Overall, Canada’s economy is expected to begin regaining momentum from the small recession last year, as we move into 2016. An increase in exports and in infrastructure investment are expected to drive industry in 2016.
In the mining sector, most predictions see 2016 improving upon the dismal 2015 year. Mining.com says low commodity prices caused negative effects that were felt throughout the industry. Miners are hoping for modest recoveries to counteract last year’s market drop. However, it remains unclear whether or not the commodities drop will create a “new normal” base for the future. Analysts of the commodities market expect it to remain stagnant until the global economic growth increases.
Canada as a whole, may require longer than just the 2016 year to adjust to the commodities rout of the recent past. Adapting to lower commodity prices may happen in multiple phases which could potentially take five years. It’s possible the effects of this year could be felt more strongly looking ahead to the future. Economic growth by 2020 could potentially be two percent lower than it would have been otherwise, according to the Bank of Canada.
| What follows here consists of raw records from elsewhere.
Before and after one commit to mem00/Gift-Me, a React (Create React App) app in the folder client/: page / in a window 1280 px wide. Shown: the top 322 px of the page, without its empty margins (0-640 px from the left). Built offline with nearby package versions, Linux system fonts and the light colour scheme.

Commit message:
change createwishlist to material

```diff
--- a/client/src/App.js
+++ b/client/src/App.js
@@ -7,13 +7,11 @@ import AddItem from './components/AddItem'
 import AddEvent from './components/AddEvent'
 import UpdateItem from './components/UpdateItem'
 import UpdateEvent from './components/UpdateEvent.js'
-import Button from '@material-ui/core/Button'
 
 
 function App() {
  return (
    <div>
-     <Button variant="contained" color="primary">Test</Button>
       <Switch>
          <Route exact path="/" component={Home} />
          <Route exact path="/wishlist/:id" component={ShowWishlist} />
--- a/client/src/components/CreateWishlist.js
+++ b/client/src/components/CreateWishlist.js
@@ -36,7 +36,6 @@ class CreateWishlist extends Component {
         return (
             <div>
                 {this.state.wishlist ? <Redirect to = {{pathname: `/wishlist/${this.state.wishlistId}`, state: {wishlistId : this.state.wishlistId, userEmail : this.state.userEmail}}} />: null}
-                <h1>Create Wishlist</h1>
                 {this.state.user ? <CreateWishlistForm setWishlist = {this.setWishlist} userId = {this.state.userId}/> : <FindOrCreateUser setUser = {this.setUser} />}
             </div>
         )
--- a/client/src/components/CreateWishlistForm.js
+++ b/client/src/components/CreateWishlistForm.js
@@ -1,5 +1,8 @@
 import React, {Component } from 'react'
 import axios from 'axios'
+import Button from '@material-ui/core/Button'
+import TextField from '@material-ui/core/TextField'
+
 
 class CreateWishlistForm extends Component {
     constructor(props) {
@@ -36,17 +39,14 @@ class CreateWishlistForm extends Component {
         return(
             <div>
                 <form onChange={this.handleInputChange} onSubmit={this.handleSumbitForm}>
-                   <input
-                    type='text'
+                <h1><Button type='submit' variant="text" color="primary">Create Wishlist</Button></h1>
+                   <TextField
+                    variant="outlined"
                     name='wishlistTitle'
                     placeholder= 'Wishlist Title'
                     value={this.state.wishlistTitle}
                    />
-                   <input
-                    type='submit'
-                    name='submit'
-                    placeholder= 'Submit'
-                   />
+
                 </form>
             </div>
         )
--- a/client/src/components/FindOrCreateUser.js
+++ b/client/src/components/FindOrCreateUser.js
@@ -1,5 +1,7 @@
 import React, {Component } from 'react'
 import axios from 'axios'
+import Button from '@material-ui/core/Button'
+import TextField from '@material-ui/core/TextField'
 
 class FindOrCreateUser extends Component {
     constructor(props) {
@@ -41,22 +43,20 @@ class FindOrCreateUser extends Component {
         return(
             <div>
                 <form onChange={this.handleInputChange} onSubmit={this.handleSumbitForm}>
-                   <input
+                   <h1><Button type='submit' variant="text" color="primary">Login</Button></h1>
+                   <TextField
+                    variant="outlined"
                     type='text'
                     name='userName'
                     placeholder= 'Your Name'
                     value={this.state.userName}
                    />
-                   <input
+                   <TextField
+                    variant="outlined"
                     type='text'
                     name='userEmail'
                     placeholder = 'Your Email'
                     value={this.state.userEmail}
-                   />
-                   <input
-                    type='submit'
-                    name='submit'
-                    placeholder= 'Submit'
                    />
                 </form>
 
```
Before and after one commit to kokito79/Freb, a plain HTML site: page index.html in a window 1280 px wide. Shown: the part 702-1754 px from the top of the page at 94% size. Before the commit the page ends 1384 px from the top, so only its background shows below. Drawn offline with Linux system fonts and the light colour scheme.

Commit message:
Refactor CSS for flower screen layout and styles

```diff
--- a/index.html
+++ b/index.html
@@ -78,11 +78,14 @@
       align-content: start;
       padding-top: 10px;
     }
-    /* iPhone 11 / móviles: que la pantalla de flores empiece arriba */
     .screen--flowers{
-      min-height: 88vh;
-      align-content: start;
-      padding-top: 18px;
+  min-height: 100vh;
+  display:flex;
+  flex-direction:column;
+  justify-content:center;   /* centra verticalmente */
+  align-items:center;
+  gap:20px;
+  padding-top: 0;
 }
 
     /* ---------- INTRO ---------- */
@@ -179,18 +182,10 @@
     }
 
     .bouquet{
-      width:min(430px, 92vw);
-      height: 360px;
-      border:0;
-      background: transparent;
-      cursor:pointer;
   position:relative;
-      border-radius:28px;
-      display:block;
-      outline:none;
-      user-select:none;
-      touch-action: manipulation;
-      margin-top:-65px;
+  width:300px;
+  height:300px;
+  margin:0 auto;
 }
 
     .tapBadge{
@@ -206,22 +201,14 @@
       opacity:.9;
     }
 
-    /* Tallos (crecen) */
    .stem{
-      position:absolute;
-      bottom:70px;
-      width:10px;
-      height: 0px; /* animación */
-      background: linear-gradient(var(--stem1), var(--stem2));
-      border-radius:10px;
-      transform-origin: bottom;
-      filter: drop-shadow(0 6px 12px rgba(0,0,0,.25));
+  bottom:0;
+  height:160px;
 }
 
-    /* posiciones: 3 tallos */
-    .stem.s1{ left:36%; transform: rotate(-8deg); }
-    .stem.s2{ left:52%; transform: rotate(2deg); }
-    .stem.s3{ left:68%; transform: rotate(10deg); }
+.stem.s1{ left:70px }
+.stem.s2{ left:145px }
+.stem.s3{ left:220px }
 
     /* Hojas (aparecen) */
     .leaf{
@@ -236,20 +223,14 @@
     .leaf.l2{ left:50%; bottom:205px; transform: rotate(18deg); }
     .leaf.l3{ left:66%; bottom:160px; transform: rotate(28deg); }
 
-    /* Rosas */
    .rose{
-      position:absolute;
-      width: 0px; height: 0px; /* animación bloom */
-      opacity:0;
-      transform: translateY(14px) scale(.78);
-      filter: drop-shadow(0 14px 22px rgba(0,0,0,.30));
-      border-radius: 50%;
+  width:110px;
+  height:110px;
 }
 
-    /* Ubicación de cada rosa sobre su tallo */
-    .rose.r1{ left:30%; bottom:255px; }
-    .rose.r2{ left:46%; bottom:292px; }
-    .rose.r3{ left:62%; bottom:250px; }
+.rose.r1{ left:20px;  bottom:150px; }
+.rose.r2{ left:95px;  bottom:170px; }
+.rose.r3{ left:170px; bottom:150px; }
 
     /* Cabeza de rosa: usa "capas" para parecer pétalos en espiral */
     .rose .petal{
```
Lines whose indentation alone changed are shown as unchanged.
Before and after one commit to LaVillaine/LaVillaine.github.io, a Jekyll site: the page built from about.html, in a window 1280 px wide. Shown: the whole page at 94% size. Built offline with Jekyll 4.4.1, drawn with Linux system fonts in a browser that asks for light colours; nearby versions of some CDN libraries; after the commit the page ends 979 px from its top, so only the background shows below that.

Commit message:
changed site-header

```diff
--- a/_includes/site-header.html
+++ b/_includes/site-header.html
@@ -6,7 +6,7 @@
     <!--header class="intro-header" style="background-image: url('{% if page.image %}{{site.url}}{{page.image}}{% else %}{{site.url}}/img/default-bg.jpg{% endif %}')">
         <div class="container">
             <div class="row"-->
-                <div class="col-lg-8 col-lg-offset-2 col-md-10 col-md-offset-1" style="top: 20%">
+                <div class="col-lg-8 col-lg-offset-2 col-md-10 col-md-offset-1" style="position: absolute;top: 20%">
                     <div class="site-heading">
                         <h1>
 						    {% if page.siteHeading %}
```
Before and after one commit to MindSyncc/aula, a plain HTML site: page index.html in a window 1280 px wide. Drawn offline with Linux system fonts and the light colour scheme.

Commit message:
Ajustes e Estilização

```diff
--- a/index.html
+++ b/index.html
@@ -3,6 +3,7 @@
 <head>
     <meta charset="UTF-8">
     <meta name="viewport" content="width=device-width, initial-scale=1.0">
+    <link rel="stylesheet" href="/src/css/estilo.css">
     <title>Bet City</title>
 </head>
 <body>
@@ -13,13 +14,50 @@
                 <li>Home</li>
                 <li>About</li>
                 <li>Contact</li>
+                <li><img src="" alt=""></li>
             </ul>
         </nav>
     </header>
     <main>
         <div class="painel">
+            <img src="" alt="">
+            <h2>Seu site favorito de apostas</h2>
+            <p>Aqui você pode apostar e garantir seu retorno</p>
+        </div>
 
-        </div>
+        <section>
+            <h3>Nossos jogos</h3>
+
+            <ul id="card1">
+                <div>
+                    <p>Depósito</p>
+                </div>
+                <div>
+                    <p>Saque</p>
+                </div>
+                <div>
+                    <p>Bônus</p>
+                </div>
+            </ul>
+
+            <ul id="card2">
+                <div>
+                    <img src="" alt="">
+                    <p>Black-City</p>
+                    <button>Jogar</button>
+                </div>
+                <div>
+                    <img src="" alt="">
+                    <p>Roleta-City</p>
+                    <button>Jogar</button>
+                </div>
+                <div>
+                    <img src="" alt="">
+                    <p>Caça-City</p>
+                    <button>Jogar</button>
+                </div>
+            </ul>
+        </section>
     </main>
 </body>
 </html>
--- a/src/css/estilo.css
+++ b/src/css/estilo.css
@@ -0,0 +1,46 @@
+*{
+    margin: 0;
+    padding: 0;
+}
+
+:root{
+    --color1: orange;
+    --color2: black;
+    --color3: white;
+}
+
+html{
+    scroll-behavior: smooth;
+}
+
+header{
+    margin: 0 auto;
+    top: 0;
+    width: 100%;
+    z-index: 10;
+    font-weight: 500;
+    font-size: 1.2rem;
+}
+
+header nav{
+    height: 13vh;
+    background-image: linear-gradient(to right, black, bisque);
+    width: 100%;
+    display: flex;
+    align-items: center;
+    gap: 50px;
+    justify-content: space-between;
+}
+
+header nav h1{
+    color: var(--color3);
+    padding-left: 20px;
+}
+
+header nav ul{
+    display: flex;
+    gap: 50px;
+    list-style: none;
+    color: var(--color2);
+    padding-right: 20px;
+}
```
Overall global growth is expected to marginally increase, but not substantially. In the commodities market, oil prices have already struggled in early January. However, by the end of the year, prices are expected to level out, and improve going into 2017. Iron ore faces similar difficulties as oil for the 2016 forecast. Slow growth in the world market will effect demand for the price in Canada and suppliers worldwide. Scotia Capital says, “While positive for consumers, last year’s huge decline in oil prices has reduced global business investment, and thereby contributed to soften demand for stainless steel, nickel and steel alloying agents.” Looking even further into the future, toward 2017, the growth of Canadian government spending is expected to increase and boost the markets two years into the future.
Despite difficult times for some of the mining sector, a number of new mine proposals for B.C. are continuing at various stages of development. Some will be taking strides to move forward in 2016, according to Energy and Mines Minister Bill Bennett. The industry hopes and expects the future will look brighter in 2016. The key question for the coming year is whether a full recovery might be coming in the future. The oversupply has bottomed out prices, and the concern is that they might remain low for longer. Some mining companies are saying that the fall of oil prices has driven down metals like nickel and copper, even though the demand has stayed higher.
For Ontario specifically, the Financial Accountability Office of Ontario says “the province showed stronger than projected economic growth last year. Ontario Business investment in plant and equipment also grew strongly in 2015, but the export sector continued to underperform the rest of the economy.”
For consultants looking toward 2016, infrastructure investments for repairs and maintenance are coming in the short term to stave off rapid decline in municipal assets conditions. Gold production and other industries are expected to have a better year on the whole, than the previously, from a production standpoint. This demand for gold may drive prices higher, in an effort from investors to find stability outside of the oil market. An increase in exports will likely lead the field next year. Somewhat higher oil prices and more infrastructure investment, could lead to modest expansion in economic growth in 2016 after a decline.